→ **WORK REQUEST**:
Scan the entries below and return each line that contains "dark".

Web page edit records

------------------------------

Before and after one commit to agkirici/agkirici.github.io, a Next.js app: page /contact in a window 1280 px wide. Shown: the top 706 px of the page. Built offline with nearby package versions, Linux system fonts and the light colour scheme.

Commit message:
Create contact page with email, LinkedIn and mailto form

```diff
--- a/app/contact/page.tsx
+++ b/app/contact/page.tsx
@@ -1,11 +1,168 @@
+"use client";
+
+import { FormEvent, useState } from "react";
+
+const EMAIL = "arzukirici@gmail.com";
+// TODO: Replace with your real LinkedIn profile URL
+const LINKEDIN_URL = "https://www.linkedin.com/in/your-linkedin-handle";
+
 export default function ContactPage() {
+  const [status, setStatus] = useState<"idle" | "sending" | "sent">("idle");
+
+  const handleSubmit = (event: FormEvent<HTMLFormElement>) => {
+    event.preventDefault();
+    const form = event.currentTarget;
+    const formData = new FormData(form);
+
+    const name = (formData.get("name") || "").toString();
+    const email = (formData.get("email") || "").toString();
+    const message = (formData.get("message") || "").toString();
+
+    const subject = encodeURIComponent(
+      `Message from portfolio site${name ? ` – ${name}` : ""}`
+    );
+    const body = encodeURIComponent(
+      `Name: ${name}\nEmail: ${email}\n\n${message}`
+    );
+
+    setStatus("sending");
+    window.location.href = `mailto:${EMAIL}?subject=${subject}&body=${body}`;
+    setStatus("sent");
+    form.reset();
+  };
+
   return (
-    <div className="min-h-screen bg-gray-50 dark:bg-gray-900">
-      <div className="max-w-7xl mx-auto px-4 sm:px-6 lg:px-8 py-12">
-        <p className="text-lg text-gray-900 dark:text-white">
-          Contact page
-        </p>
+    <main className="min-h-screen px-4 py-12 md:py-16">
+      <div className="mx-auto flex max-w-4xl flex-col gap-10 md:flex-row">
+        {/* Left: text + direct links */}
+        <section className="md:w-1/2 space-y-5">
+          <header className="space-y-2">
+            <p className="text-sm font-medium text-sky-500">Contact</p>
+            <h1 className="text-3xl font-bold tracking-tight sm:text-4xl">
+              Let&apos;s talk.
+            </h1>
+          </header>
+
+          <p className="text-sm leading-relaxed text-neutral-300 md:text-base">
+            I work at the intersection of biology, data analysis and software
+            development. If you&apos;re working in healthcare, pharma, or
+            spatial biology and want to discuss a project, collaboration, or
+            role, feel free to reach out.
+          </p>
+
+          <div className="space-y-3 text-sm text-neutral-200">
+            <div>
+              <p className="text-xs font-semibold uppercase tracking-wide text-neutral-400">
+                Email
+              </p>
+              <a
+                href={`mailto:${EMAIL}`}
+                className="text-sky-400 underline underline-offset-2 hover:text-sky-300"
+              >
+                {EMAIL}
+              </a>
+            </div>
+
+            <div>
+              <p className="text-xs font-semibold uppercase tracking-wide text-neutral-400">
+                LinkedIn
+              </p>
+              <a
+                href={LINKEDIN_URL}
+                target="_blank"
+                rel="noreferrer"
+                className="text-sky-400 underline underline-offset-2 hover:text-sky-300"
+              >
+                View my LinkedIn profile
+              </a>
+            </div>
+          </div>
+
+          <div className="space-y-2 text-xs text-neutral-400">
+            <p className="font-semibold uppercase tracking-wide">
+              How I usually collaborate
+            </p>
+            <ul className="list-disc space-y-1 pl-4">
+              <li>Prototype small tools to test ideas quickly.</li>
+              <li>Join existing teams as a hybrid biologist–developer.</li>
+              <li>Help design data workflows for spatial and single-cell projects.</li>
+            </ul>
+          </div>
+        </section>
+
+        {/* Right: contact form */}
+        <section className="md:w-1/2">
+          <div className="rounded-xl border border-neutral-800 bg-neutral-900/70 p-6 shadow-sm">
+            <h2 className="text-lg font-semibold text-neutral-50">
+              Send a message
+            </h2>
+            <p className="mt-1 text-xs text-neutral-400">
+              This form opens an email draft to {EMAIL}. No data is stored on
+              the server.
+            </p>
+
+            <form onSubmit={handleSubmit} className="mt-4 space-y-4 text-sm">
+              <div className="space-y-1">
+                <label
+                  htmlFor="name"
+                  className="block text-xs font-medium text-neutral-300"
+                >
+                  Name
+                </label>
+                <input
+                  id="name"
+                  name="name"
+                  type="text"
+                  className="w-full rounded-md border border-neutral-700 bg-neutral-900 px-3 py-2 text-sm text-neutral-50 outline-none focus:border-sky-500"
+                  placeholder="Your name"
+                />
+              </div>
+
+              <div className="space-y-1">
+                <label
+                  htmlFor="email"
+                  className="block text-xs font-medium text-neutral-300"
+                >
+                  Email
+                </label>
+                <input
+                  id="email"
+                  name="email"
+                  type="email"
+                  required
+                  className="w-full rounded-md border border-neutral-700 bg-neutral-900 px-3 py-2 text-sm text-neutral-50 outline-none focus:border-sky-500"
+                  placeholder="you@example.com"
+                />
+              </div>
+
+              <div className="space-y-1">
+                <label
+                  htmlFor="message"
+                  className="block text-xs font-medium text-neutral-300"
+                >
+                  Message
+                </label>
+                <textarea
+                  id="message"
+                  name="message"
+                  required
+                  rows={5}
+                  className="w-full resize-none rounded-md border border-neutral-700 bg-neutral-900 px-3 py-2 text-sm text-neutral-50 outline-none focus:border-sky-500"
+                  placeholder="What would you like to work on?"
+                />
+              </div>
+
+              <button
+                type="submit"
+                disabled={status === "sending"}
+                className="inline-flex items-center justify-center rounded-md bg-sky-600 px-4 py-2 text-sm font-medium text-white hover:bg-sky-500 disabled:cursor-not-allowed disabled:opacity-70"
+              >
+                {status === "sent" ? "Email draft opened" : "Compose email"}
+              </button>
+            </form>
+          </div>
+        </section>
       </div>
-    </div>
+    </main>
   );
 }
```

------------------------------

→ **RESULT FOR THIS EXERCISE**:
-    <div className="min-h-screen bg-gray-50 dark:bg-gray-900">
-        <p className="text-lg text-gray-900 dark:text-white">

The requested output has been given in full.